To paraphrase what my friend Anders Löwenborg said to me describing working for a startup;
It was like riding kayak in a white water river. All I could do was trying to paddle along and steer... there was no use trying to turn the kayak around.   

That sounds horrible... please bring some good news

Basically this is what we want. But once we get it... the situation might prove to be more work, require more of us than expected.

But that's no problem.

As long as you devote yourself to two things;
improve continuously in small steps
Yes - it's just one sentence, but it contain two very important things.

Improve mean change

I tweeted something the other day that I is very important to understand, I think:
I have met so many people that want to improve - but they will not change. That's a false statement. Improve means change. Not changing means not improving. It also means not getting worse, of course, but everyone else is improving so ... you're losing anyway.

Please note that just changing is not improving, but improvement means changing.

Small steps

By Roland Urbanek
used under Creative Commons
Now you say; 
Aaaaah ... if we're going to change continuously ... how do we know that it's improvements? Or just change?
First of all; most of us know. At least in the early stages of the improvement journey. After that we need a true north, that a lot of Lean literature is talking about.

Secondly; if we take a wrong steps it's not a big problem. Unless we do big changes. Which brings us to the second part of my "improve continuously in small steps" statement above.

Change is no problem as long as you do small change often rather than big changes seldom. Most people that I encounter that resist change (all kinds of change as general rule of thumb) do so because the changes are too big. And quite often we do "rewamps" of entire organisations, or "roll-out" of the new method etc.

But if we do tiny, tiny changes it's no problem if we go the wrong way. It was a tiny change - if it proves to be wrong we just go back.

Necessity: the mother of innovation

One final comment. Why do we want to have more and more to do? Or move faster and faster? 

Because that's where innovation happens. Why? Because with small load, less things to do we don't need to be effective, we don't need to think about quality etc. Under small load we can manage anyway. 

So quality is bad. Who cares? I have so little to do that I have time to fix my bad quality too. 
This process is very ineffective. So what? We have nothing better to do - we can take our time filling these forms out, or do this things twice etc. 

When we increased the number of customers in our current client we saw all kinds of spontaneous improvements spring into action. Just because we had to. 

Summary

"The only easy day was yesterday" - from now of we need to improve. This is a message of hope since this will make us better and better to handle this load. 

And you know what; pretty soon we will find that we can handle the higher load without being stressed out, without feeling rushed.
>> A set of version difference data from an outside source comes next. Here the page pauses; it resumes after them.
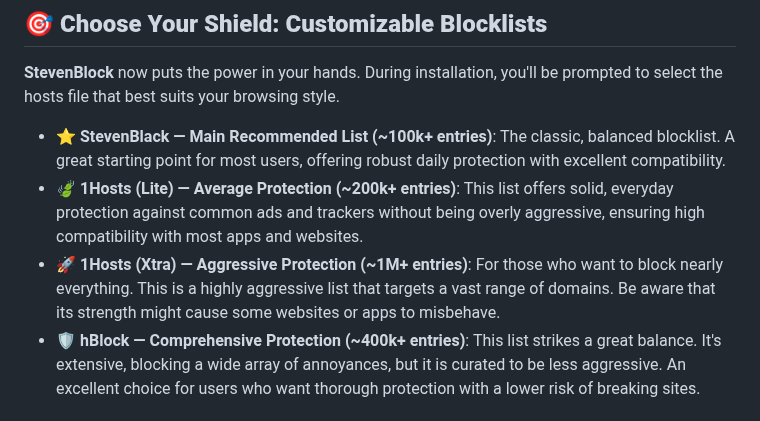
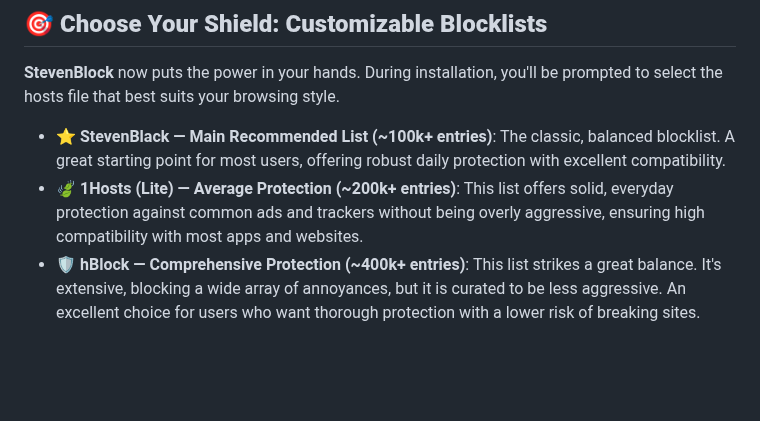
Before and after one commit to mikropsoft/StevenBlock, a Markdown page: README.md, the part around the change. Rendered like a GitHub page; blank space fills up the shorter version.

```diff
--- a/README.md
+++ b/README.md
@@ -32,7 +32,6 @@ Hey there, digital explorer! 👋 Ready to reclaim your online experience? Say h
 
 -   **⭐ StevenBlack — Main Recommended List (~100k+ entries)**: The classic, balanced blocklist. A great starting point for most users, offering robust daily protection with excellent compatibility.
 -   **🍃 1Hosts (Lite) — Average Protection (~200k+ entries)**: This list offers solid, everyday protection against common ads and trackers without being overly aggressive, ensuring high compatibility with most apps and websites.
--   **🚀 1Hosts (Xtra) — Aggressive Protection (~1M+ entries)**: For those who want to block nearly everything. This is a highly aggressive list that targets a vast range of domains. Be aware that its strength might cause some websites or apps to misbehave.
 -   **🛡️ hBlock — Comprehensive Protection (~400k+ entries)**: This list strikes a great balance. It's extensive, blocking a wide array of annoyances, but it is curated to be less aggressive. An excellent choice for users who want thorough protection with a lower risk of breaking sites.
 
 ## **📊 The Numbers Game: How We Protect You**
```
Because we have improved our environment, our processes and services into something better. Something better than we even knew was possible. 


Published by Marcus Hammarberg on Last updated